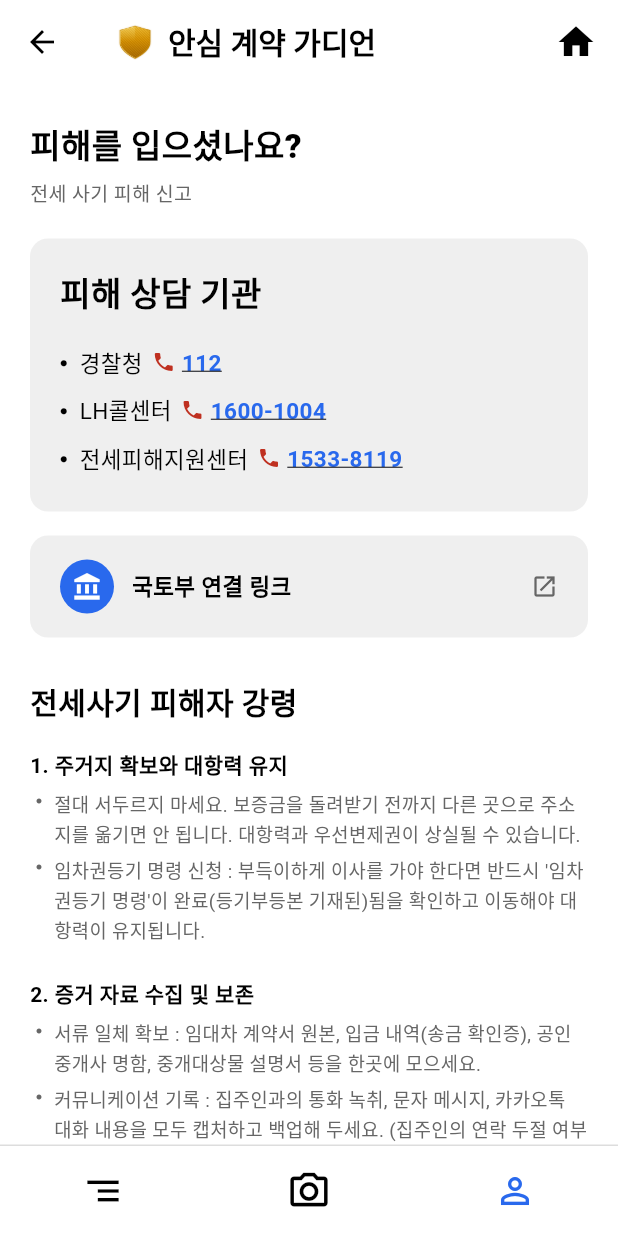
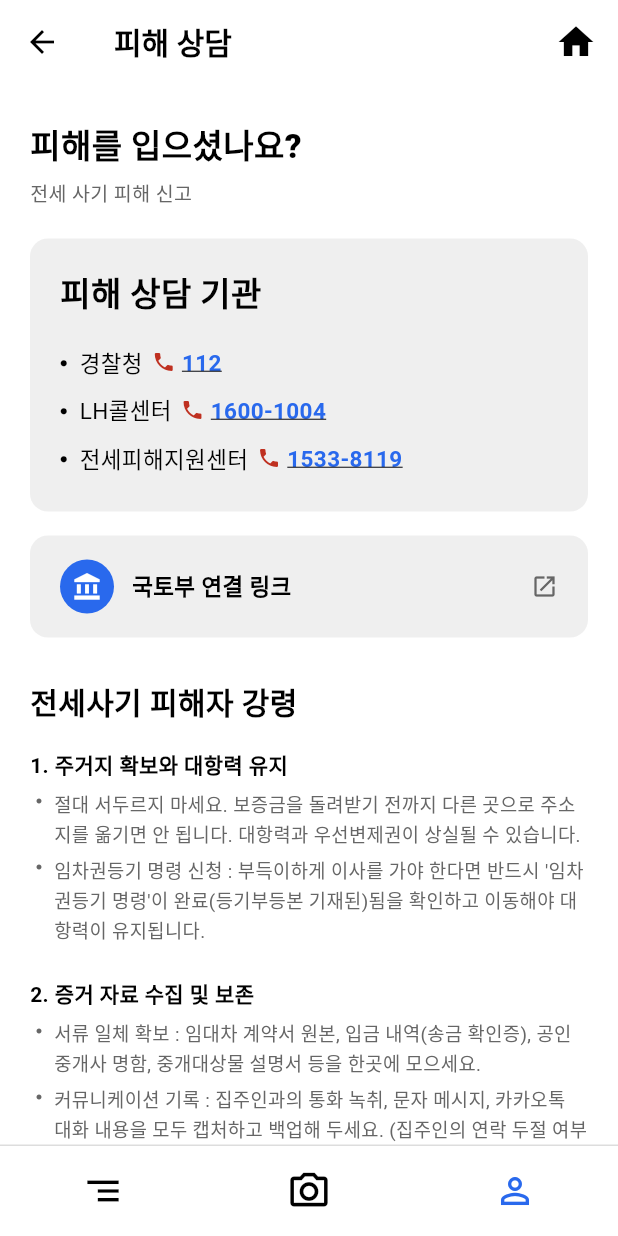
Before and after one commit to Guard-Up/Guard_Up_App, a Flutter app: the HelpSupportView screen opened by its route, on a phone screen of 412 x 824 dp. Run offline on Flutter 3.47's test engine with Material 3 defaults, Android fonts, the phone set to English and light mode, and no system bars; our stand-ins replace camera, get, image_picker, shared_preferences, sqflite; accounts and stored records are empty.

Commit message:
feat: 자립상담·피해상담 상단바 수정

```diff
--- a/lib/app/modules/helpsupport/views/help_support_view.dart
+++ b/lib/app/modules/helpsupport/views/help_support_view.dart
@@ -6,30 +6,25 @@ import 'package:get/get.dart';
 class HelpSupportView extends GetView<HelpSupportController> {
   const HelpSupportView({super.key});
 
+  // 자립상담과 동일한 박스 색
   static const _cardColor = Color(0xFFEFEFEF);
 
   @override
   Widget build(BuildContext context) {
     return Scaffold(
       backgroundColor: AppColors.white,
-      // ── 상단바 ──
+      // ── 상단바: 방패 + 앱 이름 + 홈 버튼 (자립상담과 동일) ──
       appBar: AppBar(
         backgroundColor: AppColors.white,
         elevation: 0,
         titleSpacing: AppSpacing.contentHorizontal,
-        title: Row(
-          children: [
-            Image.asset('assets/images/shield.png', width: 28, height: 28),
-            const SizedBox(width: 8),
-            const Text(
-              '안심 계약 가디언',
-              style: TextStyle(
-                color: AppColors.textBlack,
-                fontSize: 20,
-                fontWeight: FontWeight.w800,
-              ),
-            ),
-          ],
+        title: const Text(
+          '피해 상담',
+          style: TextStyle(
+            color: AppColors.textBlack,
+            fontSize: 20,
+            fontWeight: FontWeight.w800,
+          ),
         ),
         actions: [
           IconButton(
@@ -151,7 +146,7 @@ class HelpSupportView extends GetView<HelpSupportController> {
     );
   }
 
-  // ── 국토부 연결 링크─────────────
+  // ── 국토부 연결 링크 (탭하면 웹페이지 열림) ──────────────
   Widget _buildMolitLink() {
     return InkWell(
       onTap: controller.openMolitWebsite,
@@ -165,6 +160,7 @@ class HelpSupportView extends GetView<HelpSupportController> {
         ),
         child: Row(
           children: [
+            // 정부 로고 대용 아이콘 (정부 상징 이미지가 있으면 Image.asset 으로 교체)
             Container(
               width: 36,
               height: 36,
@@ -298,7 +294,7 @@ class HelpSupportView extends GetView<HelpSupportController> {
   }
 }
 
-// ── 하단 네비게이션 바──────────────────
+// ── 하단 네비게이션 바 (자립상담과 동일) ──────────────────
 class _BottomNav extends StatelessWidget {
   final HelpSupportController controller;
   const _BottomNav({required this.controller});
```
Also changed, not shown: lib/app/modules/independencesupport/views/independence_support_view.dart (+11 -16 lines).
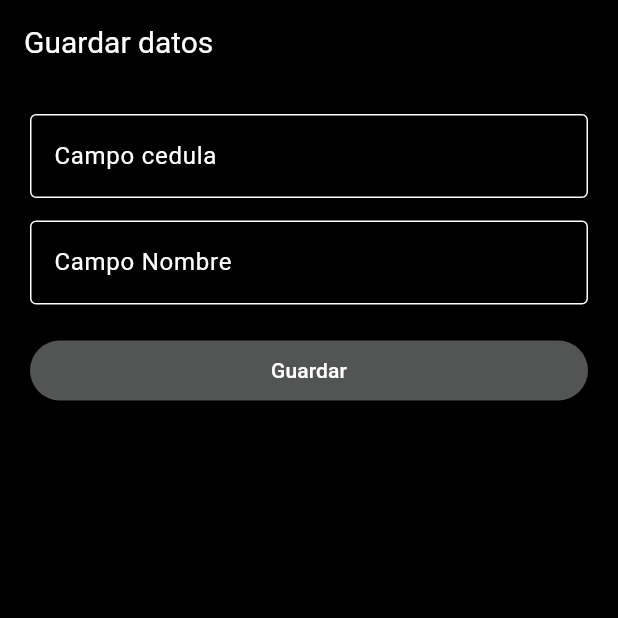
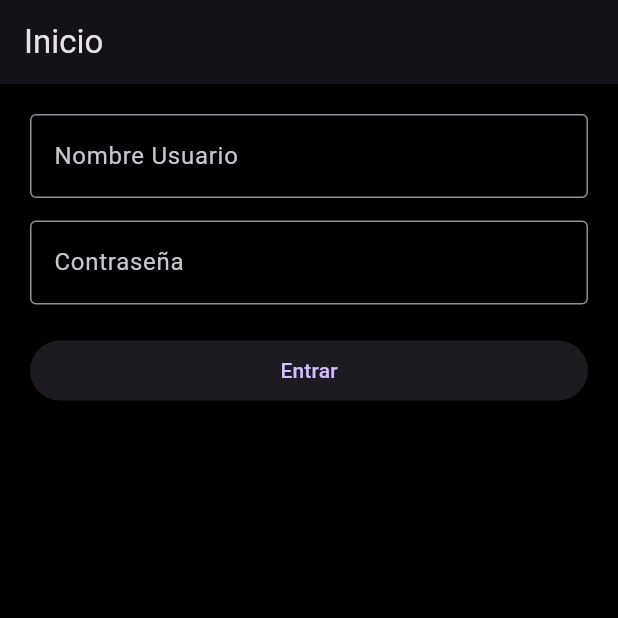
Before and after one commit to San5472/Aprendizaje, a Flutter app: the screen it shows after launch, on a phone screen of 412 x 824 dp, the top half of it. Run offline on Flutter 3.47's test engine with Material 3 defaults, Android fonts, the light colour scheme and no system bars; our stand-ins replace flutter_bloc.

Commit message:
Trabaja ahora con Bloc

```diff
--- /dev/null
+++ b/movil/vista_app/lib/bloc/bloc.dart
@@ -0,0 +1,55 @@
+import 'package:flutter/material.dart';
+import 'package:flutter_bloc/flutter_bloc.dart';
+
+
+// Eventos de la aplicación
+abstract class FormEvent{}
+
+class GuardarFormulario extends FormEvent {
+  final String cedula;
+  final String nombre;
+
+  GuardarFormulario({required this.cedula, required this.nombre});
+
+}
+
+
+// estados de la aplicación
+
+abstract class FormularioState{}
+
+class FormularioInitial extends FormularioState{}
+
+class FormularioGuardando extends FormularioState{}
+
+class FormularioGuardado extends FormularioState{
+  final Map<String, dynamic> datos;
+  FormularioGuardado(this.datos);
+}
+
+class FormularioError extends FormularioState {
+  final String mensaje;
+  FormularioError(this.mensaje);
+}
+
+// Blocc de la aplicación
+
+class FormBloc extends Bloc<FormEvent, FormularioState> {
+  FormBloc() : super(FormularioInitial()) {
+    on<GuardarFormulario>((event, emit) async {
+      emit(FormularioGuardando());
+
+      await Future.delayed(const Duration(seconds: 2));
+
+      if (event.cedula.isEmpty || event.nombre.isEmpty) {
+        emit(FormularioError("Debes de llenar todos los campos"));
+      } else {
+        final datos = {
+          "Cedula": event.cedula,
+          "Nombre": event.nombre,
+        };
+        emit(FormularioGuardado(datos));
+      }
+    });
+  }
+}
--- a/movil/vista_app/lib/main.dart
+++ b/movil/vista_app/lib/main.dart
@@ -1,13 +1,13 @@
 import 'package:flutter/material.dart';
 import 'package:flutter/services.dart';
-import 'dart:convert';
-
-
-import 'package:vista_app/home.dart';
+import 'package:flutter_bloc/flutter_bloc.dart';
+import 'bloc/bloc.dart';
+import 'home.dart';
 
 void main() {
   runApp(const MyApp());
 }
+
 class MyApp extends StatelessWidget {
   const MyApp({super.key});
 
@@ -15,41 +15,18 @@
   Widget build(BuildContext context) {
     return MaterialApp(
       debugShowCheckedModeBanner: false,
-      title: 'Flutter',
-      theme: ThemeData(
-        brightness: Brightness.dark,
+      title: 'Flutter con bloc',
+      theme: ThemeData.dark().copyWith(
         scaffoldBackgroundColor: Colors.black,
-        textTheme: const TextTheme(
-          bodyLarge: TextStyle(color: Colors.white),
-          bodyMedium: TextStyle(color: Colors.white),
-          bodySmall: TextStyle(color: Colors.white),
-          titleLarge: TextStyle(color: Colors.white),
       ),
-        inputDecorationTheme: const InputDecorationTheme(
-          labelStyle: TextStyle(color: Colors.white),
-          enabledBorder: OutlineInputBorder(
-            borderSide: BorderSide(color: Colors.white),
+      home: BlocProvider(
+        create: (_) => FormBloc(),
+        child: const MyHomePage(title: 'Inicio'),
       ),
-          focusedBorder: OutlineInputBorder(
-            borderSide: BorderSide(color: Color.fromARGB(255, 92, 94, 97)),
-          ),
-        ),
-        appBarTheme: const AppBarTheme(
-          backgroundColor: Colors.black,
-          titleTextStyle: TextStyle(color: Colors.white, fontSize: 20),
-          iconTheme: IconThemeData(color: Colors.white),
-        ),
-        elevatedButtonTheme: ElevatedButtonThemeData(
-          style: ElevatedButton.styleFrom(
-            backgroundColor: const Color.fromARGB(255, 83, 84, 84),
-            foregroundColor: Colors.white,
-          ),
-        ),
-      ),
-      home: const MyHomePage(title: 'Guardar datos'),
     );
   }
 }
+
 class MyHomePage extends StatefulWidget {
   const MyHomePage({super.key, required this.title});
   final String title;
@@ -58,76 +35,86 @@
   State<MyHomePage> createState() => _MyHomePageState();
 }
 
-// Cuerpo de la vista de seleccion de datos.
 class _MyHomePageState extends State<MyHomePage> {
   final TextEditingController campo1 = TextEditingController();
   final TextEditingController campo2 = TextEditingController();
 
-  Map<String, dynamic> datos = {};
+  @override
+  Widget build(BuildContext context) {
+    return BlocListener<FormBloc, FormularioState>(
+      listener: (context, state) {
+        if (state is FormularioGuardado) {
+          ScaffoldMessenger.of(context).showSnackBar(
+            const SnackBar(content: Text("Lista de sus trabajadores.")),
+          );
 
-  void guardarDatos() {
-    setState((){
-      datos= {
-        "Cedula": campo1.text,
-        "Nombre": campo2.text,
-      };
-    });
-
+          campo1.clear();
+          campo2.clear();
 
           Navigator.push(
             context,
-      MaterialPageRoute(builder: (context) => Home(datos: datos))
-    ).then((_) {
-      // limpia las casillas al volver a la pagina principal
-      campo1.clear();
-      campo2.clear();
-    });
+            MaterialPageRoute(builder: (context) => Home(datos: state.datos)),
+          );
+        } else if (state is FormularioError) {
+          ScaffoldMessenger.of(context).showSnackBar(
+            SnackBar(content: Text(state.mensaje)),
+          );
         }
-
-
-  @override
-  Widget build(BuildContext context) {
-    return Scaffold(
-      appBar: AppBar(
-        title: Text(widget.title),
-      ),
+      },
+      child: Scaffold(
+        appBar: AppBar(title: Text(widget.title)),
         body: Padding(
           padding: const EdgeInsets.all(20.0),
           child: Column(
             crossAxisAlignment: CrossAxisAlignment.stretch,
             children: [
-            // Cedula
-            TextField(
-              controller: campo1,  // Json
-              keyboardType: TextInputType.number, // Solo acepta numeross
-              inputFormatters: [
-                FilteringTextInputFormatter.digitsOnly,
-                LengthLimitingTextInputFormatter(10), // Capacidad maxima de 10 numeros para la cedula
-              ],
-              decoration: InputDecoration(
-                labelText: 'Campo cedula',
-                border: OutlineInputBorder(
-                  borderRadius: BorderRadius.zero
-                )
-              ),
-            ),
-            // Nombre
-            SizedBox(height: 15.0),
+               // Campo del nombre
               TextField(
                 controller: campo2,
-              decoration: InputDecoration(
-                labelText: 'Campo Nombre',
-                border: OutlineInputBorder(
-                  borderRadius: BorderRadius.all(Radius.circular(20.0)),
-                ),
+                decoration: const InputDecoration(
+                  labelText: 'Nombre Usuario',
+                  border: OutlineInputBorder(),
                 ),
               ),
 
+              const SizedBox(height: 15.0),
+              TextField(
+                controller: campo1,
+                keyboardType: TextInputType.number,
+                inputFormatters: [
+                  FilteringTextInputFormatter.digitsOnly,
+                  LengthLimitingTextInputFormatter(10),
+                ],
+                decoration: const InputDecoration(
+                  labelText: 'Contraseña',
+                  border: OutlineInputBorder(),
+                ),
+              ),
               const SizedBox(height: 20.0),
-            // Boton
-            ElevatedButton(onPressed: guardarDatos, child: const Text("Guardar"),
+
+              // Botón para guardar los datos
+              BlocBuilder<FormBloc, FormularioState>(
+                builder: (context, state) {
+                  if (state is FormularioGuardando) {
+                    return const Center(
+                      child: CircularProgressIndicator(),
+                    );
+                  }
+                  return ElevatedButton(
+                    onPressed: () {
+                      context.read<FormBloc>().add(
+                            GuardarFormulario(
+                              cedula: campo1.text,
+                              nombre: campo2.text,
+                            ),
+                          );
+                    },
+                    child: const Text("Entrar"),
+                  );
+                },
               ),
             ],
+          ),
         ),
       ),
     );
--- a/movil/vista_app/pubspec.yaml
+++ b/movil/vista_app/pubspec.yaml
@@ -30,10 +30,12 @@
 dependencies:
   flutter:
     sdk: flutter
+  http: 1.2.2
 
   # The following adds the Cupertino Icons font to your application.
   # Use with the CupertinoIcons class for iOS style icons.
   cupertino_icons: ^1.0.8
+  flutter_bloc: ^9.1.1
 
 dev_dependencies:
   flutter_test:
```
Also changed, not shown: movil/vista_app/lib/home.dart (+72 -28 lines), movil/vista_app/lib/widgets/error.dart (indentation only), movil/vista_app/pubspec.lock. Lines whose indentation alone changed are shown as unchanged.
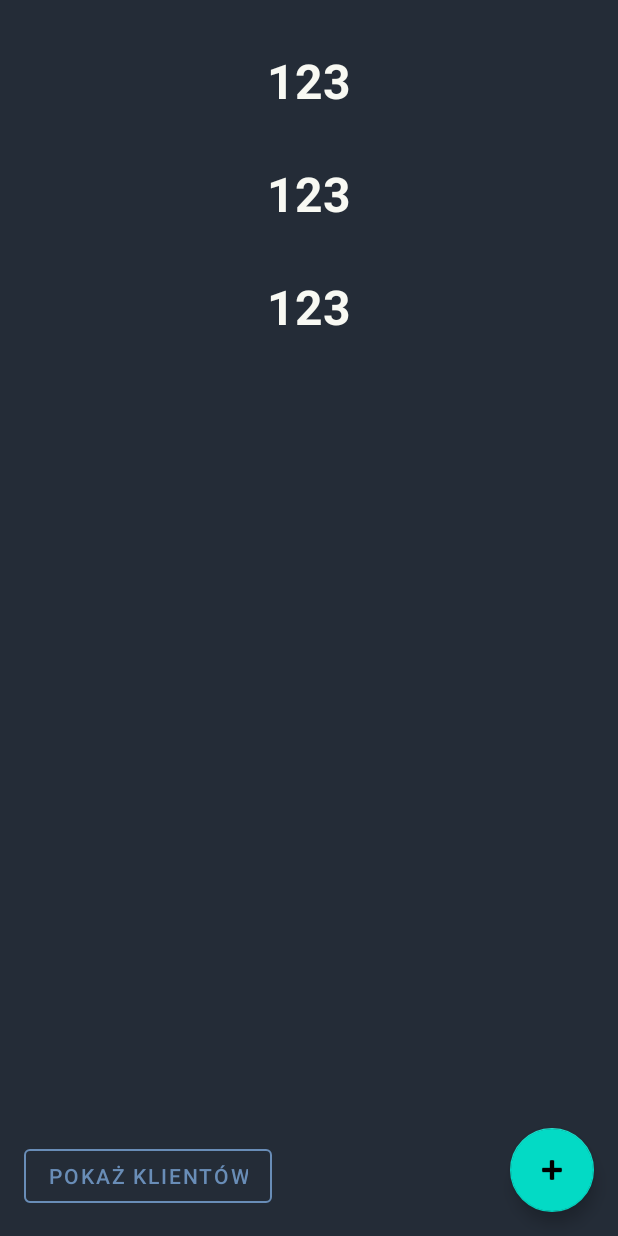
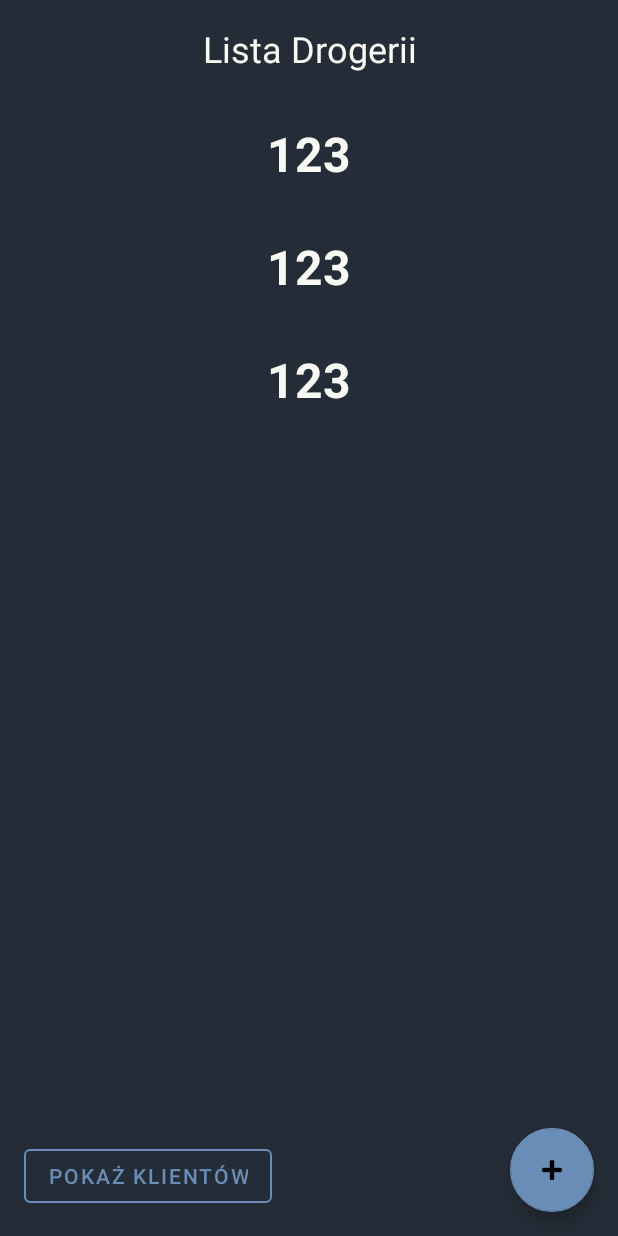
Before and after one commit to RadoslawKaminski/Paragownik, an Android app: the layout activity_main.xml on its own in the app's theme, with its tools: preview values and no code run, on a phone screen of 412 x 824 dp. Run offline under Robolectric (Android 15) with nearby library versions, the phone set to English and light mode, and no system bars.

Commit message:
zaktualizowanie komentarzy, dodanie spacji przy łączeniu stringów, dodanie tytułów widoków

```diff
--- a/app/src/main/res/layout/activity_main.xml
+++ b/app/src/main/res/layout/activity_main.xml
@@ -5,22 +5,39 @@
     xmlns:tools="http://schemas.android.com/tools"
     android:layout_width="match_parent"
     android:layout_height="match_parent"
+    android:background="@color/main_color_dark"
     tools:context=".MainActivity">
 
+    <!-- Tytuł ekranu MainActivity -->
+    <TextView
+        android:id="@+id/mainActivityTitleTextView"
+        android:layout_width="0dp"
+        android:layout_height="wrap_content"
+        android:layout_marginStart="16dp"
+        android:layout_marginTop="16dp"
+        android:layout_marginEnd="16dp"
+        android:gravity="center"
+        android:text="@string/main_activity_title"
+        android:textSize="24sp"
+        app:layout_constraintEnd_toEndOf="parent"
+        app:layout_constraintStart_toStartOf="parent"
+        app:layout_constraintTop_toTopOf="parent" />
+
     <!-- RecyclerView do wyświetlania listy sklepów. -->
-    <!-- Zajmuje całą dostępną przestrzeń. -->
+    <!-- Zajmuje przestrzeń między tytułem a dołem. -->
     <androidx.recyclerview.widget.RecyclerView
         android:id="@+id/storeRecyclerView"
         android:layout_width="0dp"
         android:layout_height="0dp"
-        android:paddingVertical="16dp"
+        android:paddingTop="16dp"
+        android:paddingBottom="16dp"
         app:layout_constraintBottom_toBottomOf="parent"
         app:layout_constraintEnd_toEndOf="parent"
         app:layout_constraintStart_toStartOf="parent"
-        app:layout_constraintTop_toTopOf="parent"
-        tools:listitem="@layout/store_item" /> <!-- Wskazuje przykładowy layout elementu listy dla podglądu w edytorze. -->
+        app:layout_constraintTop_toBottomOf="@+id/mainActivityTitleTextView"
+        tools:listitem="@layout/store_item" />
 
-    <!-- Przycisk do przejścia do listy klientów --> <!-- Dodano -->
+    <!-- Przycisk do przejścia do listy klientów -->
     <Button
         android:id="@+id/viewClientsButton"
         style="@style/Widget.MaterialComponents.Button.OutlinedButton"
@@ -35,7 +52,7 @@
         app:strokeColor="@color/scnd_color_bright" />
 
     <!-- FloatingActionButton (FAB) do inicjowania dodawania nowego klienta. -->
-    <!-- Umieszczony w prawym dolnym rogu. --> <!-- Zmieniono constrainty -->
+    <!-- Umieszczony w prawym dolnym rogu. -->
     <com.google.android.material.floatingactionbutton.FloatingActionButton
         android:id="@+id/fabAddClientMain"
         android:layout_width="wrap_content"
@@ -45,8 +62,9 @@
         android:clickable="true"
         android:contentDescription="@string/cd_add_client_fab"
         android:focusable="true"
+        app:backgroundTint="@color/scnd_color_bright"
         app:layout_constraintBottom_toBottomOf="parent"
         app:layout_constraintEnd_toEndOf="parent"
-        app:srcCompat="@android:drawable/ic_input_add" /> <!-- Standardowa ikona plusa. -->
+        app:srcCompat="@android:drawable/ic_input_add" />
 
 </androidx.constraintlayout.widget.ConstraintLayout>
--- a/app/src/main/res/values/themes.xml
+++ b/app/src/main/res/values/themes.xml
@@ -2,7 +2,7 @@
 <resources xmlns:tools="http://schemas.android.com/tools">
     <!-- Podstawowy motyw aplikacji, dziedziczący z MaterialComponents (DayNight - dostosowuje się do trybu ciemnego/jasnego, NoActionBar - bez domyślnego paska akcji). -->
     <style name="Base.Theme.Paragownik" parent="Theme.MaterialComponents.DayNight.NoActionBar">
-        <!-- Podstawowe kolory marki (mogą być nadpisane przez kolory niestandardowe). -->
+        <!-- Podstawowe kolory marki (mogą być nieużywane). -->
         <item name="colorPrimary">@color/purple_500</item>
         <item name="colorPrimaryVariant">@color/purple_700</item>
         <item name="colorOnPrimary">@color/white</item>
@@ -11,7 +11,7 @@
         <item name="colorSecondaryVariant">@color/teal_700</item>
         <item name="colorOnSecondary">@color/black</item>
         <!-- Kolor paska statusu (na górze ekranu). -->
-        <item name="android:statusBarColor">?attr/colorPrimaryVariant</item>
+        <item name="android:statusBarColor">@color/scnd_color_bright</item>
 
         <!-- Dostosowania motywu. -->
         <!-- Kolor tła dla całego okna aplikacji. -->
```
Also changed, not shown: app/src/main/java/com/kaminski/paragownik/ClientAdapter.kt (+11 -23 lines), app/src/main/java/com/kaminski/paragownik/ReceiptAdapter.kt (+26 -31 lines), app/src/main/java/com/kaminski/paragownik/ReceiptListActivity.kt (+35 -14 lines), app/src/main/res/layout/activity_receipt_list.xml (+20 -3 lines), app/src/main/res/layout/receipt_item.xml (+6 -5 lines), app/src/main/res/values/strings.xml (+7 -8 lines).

◇ ◇ ◇ ◇ ◇ ◇ ◇

▶ _Exercise directions_
What is needed is one number: how many lines of the records above contain the word "this".

▶ _Solution to the exercise_
5